◆ Your task ◆
Copies of all lines containing the string "OData" are needed from the data below.

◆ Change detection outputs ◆
↓

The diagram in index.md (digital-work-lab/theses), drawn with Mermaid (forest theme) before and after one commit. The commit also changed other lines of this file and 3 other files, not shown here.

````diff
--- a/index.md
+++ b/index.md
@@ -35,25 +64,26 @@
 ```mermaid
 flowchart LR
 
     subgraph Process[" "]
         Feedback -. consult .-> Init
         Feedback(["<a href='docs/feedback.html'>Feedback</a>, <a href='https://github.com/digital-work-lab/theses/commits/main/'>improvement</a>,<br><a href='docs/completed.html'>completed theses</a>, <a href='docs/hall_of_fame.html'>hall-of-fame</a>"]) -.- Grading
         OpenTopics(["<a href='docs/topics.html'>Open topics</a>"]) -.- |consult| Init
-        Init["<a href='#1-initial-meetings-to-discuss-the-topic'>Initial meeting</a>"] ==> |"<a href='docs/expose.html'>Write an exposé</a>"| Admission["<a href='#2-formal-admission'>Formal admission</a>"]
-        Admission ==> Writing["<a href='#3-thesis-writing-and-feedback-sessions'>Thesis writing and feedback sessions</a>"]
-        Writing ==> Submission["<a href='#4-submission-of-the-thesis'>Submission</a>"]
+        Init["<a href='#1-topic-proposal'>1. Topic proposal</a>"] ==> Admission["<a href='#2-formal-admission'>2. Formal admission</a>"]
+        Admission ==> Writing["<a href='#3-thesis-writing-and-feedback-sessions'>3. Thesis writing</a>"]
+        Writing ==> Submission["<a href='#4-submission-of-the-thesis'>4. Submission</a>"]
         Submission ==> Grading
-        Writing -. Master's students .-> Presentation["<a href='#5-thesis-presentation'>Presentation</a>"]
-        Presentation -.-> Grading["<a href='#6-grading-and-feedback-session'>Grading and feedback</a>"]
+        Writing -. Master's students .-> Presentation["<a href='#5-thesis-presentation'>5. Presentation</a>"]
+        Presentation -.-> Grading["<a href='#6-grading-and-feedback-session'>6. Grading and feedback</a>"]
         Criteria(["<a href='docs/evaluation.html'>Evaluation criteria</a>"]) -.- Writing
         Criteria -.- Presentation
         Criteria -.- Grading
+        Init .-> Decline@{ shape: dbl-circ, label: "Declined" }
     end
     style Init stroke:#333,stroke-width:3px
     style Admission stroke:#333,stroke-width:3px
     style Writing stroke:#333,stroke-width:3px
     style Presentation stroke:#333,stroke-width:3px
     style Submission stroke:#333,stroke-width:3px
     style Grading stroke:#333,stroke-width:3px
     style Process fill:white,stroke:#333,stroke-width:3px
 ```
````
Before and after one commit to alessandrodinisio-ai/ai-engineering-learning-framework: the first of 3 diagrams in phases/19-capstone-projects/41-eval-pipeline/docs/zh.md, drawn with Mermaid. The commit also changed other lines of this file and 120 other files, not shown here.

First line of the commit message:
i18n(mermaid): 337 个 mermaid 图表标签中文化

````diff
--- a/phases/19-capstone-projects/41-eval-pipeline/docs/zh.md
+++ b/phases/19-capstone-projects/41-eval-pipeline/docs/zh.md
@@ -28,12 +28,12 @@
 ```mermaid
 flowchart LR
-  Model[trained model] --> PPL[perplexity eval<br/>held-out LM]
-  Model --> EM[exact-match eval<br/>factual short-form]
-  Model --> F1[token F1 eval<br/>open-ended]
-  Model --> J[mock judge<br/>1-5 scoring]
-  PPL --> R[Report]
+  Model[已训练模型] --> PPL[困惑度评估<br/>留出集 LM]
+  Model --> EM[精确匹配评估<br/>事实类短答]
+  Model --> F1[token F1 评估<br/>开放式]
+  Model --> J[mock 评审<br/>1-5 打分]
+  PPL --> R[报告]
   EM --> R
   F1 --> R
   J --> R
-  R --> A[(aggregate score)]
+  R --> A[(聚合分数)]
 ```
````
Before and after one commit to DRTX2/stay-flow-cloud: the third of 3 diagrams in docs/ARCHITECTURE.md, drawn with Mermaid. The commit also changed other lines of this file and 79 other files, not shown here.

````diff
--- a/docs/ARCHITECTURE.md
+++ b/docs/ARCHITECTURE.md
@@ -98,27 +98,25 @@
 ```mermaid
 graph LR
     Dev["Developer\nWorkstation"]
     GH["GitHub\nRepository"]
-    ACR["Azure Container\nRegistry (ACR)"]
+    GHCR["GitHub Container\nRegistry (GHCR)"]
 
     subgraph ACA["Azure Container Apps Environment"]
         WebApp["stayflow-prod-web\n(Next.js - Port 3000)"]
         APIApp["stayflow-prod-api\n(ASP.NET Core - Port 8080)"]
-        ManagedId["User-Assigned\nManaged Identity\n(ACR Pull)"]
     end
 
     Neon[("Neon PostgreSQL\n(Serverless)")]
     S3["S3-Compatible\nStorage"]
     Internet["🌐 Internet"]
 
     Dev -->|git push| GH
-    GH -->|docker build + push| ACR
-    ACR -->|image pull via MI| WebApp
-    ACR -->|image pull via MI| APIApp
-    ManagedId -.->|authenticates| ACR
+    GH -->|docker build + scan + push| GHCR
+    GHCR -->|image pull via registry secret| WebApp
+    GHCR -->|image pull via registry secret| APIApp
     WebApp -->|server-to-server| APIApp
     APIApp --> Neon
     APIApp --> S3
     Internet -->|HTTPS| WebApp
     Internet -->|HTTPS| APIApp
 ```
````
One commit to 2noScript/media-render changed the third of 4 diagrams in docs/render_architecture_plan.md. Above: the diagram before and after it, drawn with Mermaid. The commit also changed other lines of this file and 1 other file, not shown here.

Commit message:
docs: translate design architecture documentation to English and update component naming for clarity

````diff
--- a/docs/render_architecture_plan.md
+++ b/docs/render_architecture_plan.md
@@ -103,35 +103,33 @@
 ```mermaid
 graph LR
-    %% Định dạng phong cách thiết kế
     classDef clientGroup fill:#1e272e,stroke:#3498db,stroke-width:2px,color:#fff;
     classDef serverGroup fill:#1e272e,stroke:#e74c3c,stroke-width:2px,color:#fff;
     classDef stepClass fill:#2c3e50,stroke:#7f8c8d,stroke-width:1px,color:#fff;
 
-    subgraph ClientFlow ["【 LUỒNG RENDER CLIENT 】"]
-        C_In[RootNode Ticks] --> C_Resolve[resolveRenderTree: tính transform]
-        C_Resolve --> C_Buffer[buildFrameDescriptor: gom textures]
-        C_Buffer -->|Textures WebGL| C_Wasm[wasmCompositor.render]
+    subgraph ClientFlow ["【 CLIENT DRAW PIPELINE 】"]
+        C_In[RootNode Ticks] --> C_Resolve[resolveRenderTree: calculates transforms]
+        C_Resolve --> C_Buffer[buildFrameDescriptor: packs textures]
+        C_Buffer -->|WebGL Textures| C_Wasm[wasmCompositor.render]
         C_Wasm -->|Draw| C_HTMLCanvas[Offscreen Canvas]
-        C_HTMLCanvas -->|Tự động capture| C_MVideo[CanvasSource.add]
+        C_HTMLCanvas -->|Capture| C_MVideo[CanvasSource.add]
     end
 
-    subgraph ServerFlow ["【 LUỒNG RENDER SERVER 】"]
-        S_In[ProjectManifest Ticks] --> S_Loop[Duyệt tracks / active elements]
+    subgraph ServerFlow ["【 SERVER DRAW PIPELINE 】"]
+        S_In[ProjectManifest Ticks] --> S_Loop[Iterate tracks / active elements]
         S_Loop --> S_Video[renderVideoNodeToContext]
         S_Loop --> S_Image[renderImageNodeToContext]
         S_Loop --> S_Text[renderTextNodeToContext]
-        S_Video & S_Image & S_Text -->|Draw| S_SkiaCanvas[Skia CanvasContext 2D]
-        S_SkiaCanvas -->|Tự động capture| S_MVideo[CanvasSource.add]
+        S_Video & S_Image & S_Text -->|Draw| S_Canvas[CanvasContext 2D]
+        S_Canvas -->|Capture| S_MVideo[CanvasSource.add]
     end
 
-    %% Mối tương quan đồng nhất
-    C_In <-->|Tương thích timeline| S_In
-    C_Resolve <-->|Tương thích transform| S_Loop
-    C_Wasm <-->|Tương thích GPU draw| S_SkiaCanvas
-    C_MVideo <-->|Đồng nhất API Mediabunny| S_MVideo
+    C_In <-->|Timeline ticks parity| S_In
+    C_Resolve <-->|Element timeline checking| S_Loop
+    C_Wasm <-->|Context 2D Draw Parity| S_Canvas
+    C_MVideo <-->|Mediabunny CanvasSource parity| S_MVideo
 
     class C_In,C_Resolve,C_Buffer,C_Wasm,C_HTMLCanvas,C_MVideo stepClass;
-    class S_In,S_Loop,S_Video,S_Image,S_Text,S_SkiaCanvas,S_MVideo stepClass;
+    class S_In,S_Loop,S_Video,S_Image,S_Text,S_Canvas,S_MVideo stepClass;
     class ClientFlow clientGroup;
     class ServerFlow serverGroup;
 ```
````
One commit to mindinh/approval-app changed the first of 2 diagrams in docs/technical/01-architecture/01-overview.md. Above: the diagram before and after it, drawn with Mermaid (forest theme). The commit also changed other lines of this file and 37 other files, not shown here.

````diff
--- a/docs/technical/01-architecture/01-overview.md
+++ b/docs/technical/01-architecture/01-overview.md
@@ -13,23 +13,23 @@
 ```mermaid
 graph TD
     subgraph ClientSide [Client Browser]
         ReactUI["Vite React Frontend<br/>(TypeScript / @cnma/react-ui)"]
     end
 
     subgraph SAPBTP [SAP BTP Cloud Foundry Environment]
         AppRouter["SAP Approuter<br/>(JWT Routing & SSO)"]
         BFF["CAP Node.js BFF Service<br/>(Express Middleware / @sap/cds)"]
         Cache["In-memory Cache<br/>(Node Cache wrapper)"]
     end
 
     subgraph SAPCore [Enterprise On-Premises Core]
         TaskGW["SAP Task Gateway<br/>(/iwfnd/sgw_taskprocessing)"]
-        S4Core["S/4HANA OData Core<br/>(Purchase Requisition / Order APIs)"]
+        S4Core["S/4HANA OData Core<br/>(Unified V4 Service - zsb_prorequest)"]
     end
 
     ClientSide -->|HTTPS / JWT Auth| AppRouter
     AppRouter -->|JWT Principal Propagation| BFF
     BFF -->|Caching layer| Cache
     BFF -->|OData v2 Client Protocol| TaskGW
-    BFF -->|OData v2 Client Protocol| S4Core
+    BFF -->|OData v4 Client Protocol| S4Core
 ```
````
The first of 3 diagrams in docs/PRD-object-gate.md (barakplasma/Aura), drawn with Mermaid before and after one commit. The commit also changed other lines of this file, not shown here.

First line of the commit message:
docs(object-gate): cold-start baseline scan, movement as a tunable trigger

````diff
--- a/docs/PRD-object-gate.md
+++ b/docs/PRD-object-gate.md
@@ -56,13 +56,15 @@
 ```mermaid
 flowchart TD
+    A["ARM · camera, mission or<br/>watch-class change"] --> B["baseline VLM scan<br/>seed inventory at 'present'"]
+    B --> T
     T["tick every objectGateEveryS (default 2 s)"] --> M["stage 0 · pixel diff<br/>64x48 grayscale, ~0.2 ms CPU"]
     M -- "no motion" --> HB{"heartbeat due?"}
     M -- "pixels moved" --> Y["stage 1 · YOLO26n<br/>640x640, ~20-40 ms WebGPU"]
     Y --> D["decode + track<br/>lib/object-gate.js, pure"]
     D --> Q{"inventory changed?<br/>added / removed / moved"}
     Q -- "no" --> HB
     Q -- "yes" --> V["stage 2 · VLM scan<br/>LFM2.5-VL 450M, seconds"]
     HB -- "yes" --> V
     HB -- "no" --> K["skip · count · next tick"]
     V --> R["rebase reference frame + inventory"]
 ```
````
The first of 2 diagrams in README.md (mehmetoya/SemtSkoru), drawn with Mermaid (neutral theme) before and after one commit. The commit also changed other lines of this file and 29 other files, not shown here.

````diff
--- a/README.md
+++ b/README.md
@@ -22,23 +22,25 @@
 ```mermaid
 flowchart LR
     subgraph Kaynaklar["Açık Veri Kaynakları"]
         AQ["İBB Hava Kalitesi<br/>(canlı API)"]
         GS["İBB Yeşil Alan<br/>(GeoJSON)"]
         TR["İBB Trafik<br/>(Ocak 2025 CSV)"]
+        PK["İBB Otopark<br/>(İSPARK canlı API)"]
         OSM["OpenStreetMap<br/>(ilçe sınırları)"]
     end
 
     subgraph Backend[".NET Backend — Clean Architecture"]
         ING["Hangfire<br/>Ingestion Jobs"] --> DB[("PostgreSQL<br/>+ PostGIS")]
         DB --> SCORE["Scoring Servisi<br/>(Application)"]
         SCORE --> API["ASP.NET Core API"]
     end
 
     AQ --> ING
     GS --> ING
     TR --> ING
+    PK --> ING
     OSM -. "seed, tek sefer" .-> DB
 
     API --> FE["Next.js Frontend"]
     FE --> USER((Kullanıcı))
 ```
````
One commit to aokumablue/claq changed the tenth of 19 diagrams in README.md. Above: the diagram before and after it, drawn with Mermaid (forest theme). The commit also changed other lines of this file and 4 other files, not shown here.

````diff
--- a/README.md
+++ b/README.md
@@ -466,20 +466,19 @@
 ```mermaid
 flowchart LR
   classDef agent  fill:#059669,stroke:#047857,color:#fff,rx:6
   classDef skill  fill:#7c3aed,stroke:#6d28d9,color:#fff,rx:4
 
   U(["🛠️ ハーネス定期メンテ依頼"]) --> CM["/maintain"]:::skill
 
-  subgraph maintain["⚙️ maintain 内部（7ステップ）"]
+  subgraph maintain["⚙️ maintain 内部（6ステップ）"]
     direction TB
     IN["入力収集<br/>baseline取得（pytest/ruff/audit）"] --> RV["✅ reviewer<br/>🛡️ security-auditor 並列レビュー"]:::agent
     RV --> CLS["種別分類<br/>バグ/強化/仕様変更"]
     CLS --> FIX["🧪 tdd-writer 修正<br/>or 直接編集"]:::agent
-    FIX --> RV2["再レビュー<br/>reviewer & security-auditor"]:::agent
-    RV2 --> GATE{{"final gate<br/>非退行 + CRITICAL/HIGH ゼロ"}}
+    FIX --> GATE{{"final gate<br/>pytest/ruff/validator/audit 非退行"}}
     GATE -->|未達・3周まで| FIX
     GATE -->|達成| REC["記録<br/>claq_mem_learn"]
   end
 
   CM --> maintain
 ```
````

↑

◆ Reply ◆
-        S4Core["S/4HANA OData Core<br/>(Purchase Requisition / Order APIs)"]
+        S4Core["S/4HANA OData Core<br/>(Unified V4 Service - zsb_prorequest)"]
     BFF -->|OData v2 Client Protocol| TaskGW
-    BFF -->|OData v2 Client Protocol| S4Core
+    BFF -->|OData v4 Client Protocol| S4Core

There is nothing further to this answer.